My response to Singapore‘s Home Affairs Minister on the death penalty

Richard Branson looking pensive
John Armstrong
Virgin Galactic
Richard Branson's signature
Published on 30 October 2022

Below is my response to an open letter I received from Singapore‘s Home Affairs Ministry on 22 October, reacting to my previous statements on the death penalty in Singapore.

Dear Minister Shanmugam,

I thank you and the Ministry for Home Affairs for contacting me last week. I have enormous respect for Singapore and Singaporeans and for everything your country has achieved over the last decades.

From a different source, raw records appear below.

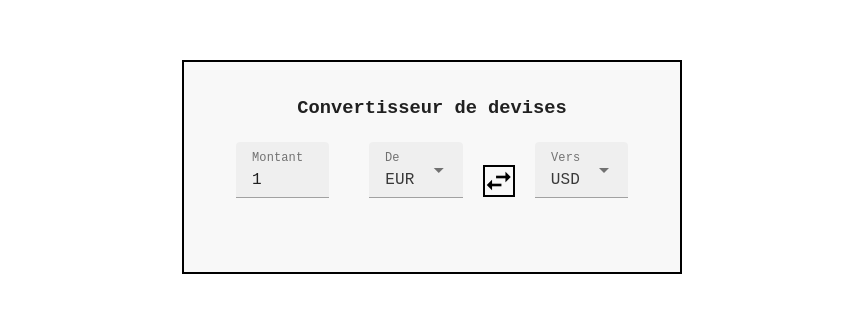
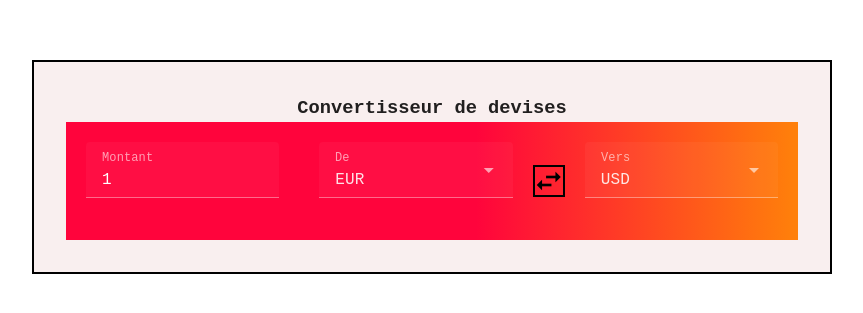
Before and after one commit to despatates/currency-rates-vue3, a Nuxt app: page / in a window 1280 px wide. Shown: the part 233-546 px from the top of the page, without its empty margins (208-1071 px from the left). Built offline with nearby package versions, Linux system fonts and the light colour scheme; no server answers.

Commit message:
updateCurrentDate

```diff
--- a/components/Main.vue
+++ b/components/Main.vue
@@ -49,6 +49,7 @@ export default {
       toCurrency: 'USD',
       exchangeRates: null,
       result: null,
+      currentDate: this.getCurrentDate(), // Initialise avec la date et l'heure actuelles
     };
   },
   computed: {
@@ -58,15 +59,17 @@ export default {
     formattedResult() {
       return `${this.amount.toLocaleString('fr-FR', { minimumFractionDigits: 2 })} ${this.fromCurrency} = ${this.result.toLocaleString('fr-FR', { minimumFractionDigits: 2 })} ${this.currencyName(this.toCurrency)}`;
     },
-    currentDate() {
-      return new Date().toLocaleString('fr-FR', { year: 'numeric', month: '2-digit', day: '2-digit', hour: '2-digit', minute: '2-digit' });
-    }
   },
   async mounted() {
     await this.fetchExchangeRates();
     this.convertCurrency();
   },
+  // Méthodes de l'objet
   methods: {
+    // Retourne la date et l'heure actuelles
+    getCurrentDate() {
+      return new Date().toLocaleString('fr-FR', { year: 'numeric', month: '2-digit', day: '2-digit', hour: '2-digit', minute: '2-digit' });
+    },
     async fetchExchangeRates() {
       try {
         const response = await fetch('https://www.floatrates.com/daily/eur.json');
@@ -78,35 +81,37 @@ export default {
         console.error('Error fetching exchange rates:', error);
       }
     },
+    // Convertit le montant de la devise de départ à la devise d'arrivée
     convertCurrency() {
       if (!this.exchangeRates) return;
-
+      // Taux de change pour la devise de départ
       const rateFromEuro = this.fromCurrency === 'EUR'
         ? 1
         : this.exchangeRates[this.fromCurrency.toLowerCase()]?.rate || 1;
-
+      // Taux de change pour la devise d'arrivée
       const rateToEuro = this.toCurrency === 'EUR'
         ? 1
         : this.exchangeRates[this.toCurrency.toLowerCase()]?.rate || 1;
-
+      // Calcul du taux de change
       const conversionRate = rateToEuro / rateFromEuro;
       this.result = (this.amount * conversionRate).toFixed(2);
+      this.updateCurrentDate(); // Met à jour la date et l'heure après la conversion
     },
+    // Inverse les devises de départ et d'arrivée
     swapCurrencies() {
       const temp = this.fromCurrency;
       this.fromCurrency = this.toCurrency;
       this.toCurrency = temp;
       this.convertCurrency();
     },
+    // Retourne le nom de la devise en fonction de son code
     currencyName(currencyCode) {
-      const currencyNames = {
-        EUR: 'Euro',
-        USD: 'U.S. Dollar',
-        GBP: 'Pound Sterling',
-        // Ajoutez d'autres devises si nécessaire
-      };
-      return currencyNames[currencyCode] || currencyCode;
-    }
+      return new Intl.DisplayNames(['fr'], { type: 'currency' }).of(currencyCode);
+    },
+    // Met à jour la date et l'heure actuelles
+    updateCurrentDate() {
+      this.currentDate = this.getCurrentDate();
+    },
   },
   watch: {
     amount() {
@@ -127,15 +132,15 @@ export default {
 .convertisseur {
   display: flex;
   align-items: center;
-
+  background: linear-gradient(90deg, rgba(255,4,60,1) 56%, rgba(255,129,10,1) 100%);
 }
 .currency-converter {
   border: 2px solid black;
   padding: 20px;
-  max-width: 500px;
-  margin: 50px auto;
+  max-width: 800px;
+  margin: 5px auto;
   font-family: 'Courier New', Courier, monospace;
-  background-color: #f8f8f8;
+  background-color: #f9efef;
 }
 
 .conversion-result {
@@ -158,17 +163,20 @@ h4 {
 .montant {
   width: 50px;
   padding: 20px;
+  color: white;
 
 }
 
 .de {
   width: 50px;
   padding: 20px;
+  color: white;
 }
 
 .vers {
   width: 50px;
   padding: 20px;
+  color: white;
 }
 
 </style>
```
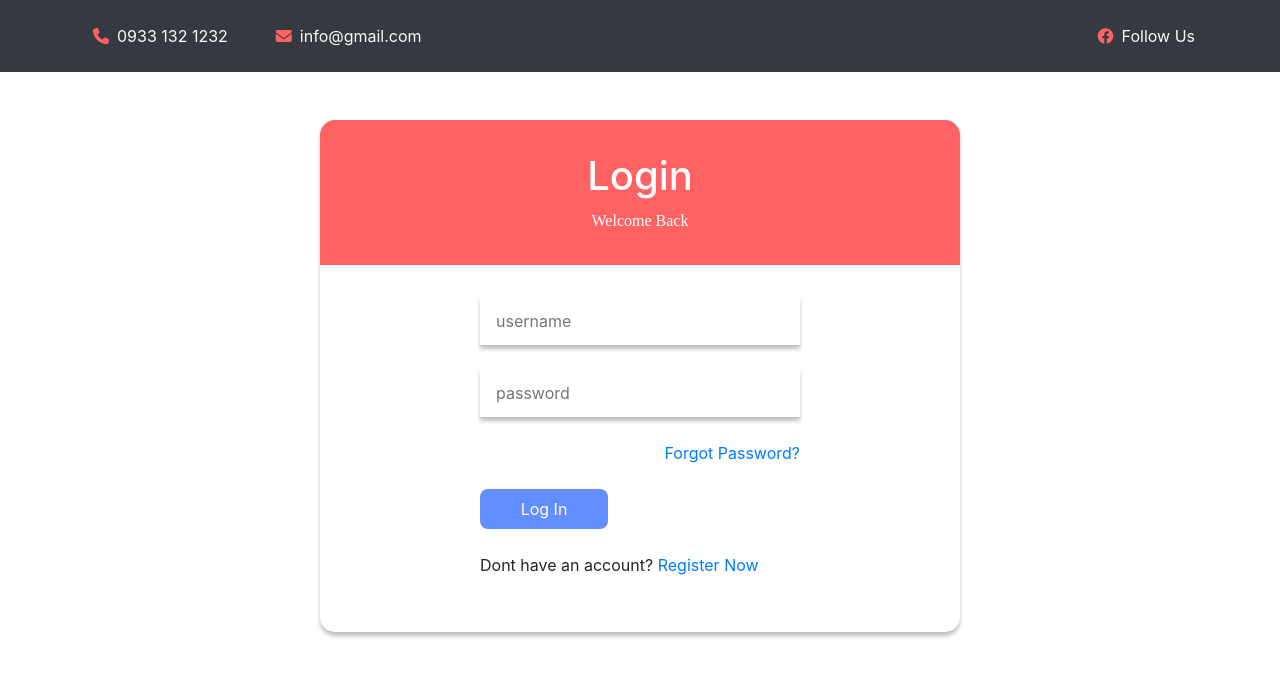
After one commit to trinity-fptu/SWP391_HealthCareProject, an ASP.NET Core app: template SWP391_HealthCareProject/Views/Login/Login.cshtml in a window 1280 px wide. The commit adds this page. Shown: the top 677 px of the page. Run offline with ASP.NET Core 8, Linux system fonts and the light colour scheme; the template is opened without the code that fills it, so the values that code supplies are empty.

Commit message:
add login controller, UI for login

```diff
--- a/SWP391_HealthCareProject/Controllers/HomeController.cs
+++ b/SWP391_HealthCareProject/Controllers/HomeController.cs
@@ -23,6 +23,7 @@ namespace SWP391_HealthCareProject.Controllers
             return View();
         }
 
+
         [ResponseCache(Duration = 0, Location = ResponseCacheLocation.None, NoStore = true)]
         public IActionResult Error()
         {
--- /dev/null
+++ b/SWP391_HealthCareProject/Views/Login/Login.cshtml
@@ -0,0 +1,64 @@
+@*
+    For more information on enabling MVC for empty projects, visit https://go.microsoft.com/fwlink/?LinkID=397860
+*@
+@{
+    ViewData["Title"] = "Login Page";
+    Layout = null;
+}
+<!DOCTYPE html>
+<html lang="en">
+
+<head>
+    <meta charset="UTF-8">
+    <meta http-equiv="X-UA-Compatible" content="IE=edge">
+    <meta name="viewport" content="width=device-width, initial-scale=1.0">
+    <link rel="stylesheet" href="~/css/login.css">
+    <link rel="stylesheet" href="https://cdn.jsdelivr.net/npm/bootstrap@4.3.1/dist/css/bootstrap.min.css"
+        integrity="sha384-ggOyR0iXCbMQv3Xipma34MD+dH/1fQ784/j6cY/iJTQUOhcWr7x9JvoRxT2MZw1T" crossorigin="anonymous">
+    <script src="https://code.jquery.com/jquery-3.3.1.slim.min.js"
+        integrity="sha384-q8i/X+965DzO0rT7abK41JStQIAqVgRVzpbzo5smXKp4YfRvH+8abtTE1Pi6jizo"
+        crossorigin="anonymous"></script>
+    <script src="https://cdn.jsdelivr.net/npm/popper.js@1.14.7/dist/umd/popper.min.js"
+        integrity="sha384-UO2eT0CpHqdSJQ6hJty5KVphtPhzWj9WO1clHTMGa3JDZwrnQq4sF86dIHNDz0W1"
+        crossorigin="anonymous"></script>
+    <script src="https://cdn.jsdelivr.net/npm/bootstrap@4.3.1/dist/js/bootstrap.min.js"
+        integrity="sha384-JjSmVgyd0p3pXB1rRibZUAYoIIy6OrQ6VrjIEaFf/nJGzIxFDsf4x0xIM+B07jRM"
+        crossorigin="anonymous"></script>
+    <link rel="stylesheet" href="https://cdnjs.cloudflare.com/ajax/libs/font-awesome/6.2.0/css/all.min.css">
+</head>
+
+<body>
+    <!-- Header -->
+    <section id="title">
+        <nav class="navbar navbar-expand-lg navbar-expand-sm navbar-light bg-dark py-lg-3 py-sm-3">
+            <div class="container">
+                <i class="fa-sharp fa-solid fa-phone icon mx-lg-2 mx-md- mx-sm-2 mx-2"></i><span
+                    class="navbar-text text-light">0933 132 1232</span>
+                <i class="fa-solid fa-envelope icon mx-lg-2 mx-md-2 mx-sm-2 mx-2 ml-lg-5"></i><span
+                    class="navbar-text text-light">info@gmail.com</span>
+                <span class="ml-auto "><i class="fa-brands fa-facebook icon mx-lg-2 mx-md-2 mx-sm-2 mx-2"></i><span
+                        class="navbar-text text-light">Follow Us</span></span>
+            </div>
+        </nav>
+        <!-- body -->
+            <section id="login" class="mx-auto my-lg-5 my-5">
+                <div class="head">
+                    <h1>Login</h1>
+                    <span>Welcome Back</span>
+                </div>
+                <div class="holder">
+                    <input type="text" placeholder="username" class="username"><br>
+                    <input type="text" placeholder="password" class="password my-4">
+                    <div class="d-flex justify-content-end mb-3">
+                        <a href="#">Forgot Password?</a>
+                    </div>
+                    <div class="d-flex justify-content-start mt-4">
+                        <button type="button" class="login-btn">Log In</button>
+                    </div>
+                    <br>
+                    <div class="register d-flex justify-content-start">
+                        <span>Dont have an account? <a href="#">Register Now</a></span>
+                    </div>
+                </div>
+            </section>
+</body>
--- a/SWP391_HealthCareProject/Views/Shared/_Layout.cshtml
+++ b/SWP391_HealthCareProject/Views/Shared/_Layout.cshtml
@@ -48,7 +48,7 @@
                                 <a class="nav-link" href="#">Home</a>
                             </li>
                             <li class="nav-item">
-                                <a class="nav-link" href="#">Features</a>
+                                <a class="nav-link" href="/Login/Login">Login</a>
                             </li>
                             <li class="nav-item">
                                 <a class="nav-link" href="#">Pricing</a>
--- /dev/null
+++ b/SWP391_HealthCareProject/wwwroot/css/login.css
@@ -0,0 +1,66 @@
+.icon {
+    color: #FF6262;
+}
+
+#login {
+    box-shadow: 0px 4px 4px rgba(0, 0, 0, 0.25);
+    width: 40rem;
+    height: 32rem;
+    border-radius: 15px;
+
+}
+
+.head {
+    border-top-right-radius: 15px;
+    border-top-left-radius: 15px;
+    background-color: #FF6262;
+    padding: 2rem;
+    color: white;
+    text-align: center;
+
+}
+
+.head span {
+    font-family: 'Segoe UI light';
+}
+
+.holder {
+    margin: auto;
+    text-align: center;
+    width: fit-content;
+    block-size: fit-content;
+}
+
+
+.holder .username {
+    box-shadow: 0px 4px 4px rgba(0, 0, 0, 0.25);
+    border: none;
+    width: 20rem;
+    height: 3rem;
+    padding: 1rem;
+    margin-top: 2rem;
+}
+
+.holder .password {
+    box-shadow: 0px 4px 4px rgba(0, 0, 0, 0.25);
+    border: none;
+    width: 20rem;
+    height: 3rem;
+    padding: 1rem;
+    margin-top: 3rem;
+}
+
+.login-btn{
+    border-radius: 8px;
+    background-color: #628EFF;
+    border: none;
+    color: white;
+    width: 8rem;
+    height: 2.5rem;
+}
+
+@media only screen and (max-width: 669px) {
+    #login {
+      width: 30rem;
+    }
+  }
```
Also changed, not shown: SWP391_HealthCareProject/Controllers/LoginController.cs (added, +12 -0 lines), SWP391_HealthCareProject/SWP391_HealthCareProject.csproj.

It is because of this respect that I feel compelled to speak out when I see things go as horribly wrong as Singapore’s use of the death penalty. And I am not a lone voice raising this. There are many Singaporeans, including lawyers, human rights defenders, civil society organisations, and others, who have consistently expressed the same concerns.

Allow me to share a personal story. When I was young man, my father told me about my grandfather, who was a barrister and then a High Court Judge in the UK over a century ago. According to my father, my grandfather’s greatest regret in life was donning the black cap and sentencing people to death. Nearing the end of his life, he said if there was one thing he could undo, it would have been this. And he told my father he not only disagreed with the principle of the state killing people. He was also genuinely concerned that in the process, innocent people had been and would be executed. History has proven him right, time and again.

Sadly, my grandfather didn’t live to see the day the death penalty was abolished in the UK in 1969. If he had, he would have been overjoyed and pleased to know that abolition had no impact on crime rates in the UK one way or the other. In fact, there is no evidence that the death penalty reduces crime anywhere, not even in Singapore.

Abolition in the UK was soon followed by abolition of the death penalty in nearly all European countries – and now increasingly around the world.

Singapore remains among a very small group of countries, like Iran, Saudi Arabia, North Korea, China, and parts of the US,  which continue to apply the death penalty at scale, and an even smaller group that imposes the death penalty for drug offences – against the expressed position of the UN. As I’ve said many times before, it’s a disproportionate and ineffective response to the world’s drug problems.

As you may know, I am part of the Global Commission on Drug Policy, a group of global leaders advocating for lasting reform, including many respected former heads of state and government. We have studied the failed war on drugs for the last 15 years, and with one voice, we urge governments to treat drug use as a health issue, and to stop the needless and ineffective criminalisation of people. The members of the Commission travel the world to engage governments and other stakeholders in constructive dialogue, and I think you should welcome this form of dialogue.

Which brings me to your invitation to come to Singapore for a live television debate with you on the death penalty. I have decided to decline this invitation. Here is why: a television debate - limited in time and scope, always at risk of prioritising personalities over issues - cannot do the complexity of the death penalty any service. It reduces nuanced discourse to soundbites, turns serious debate into spectacle. I can’t imagine that is what you are looking for. What Singapore really needs is a constructive, lasting dialogue involving multiple stakeholders, and a true commitment to transparency and evidence.

The other reason is that this conversation needs local voices. I am a global advocate for abolition of the death penalty, and I will continue to raise the issue wherever I can, as I have for many years. But in this advocacy, we stand on the shoulders of giants. In Singapore’s case, we have been inspired by several people and organisations - advocates, lawyers, journalists - with experience, knowledge and data. The brave thing for you would be to actively engage those Singaporean stakeholders, from Transformative Justice Collective to Mr M Ravi, Nagaenthran Dharmalingam’s courageous lawyer, and regional voices, such as the Anti-Death Penalty Asia Network, and treat them as equals who are just as interested in Singapore’s progress as I’m sure you are. They deserve to be listened to, not ignored, or worse yet, harassed.

And abolition is not, as some argue, a Western concept imposed on the rest of the world. This is about universal human rights and humanity’s shared aspiration to advance equality, justice, dignity, and freedom everywhere, for everyone.

If Singapore abolishes the death penalty, I’d be absolutely delighted and will celebrate with you. I hope you, like my grandfather, will eventually realise that it’s an inhumane, brutal practice that does not save lives - and casts a dark shadow on Singapore’s reputation in the world. There is no evidence to support its continued existence. Just ask those in Singapore who know.


Richard Branson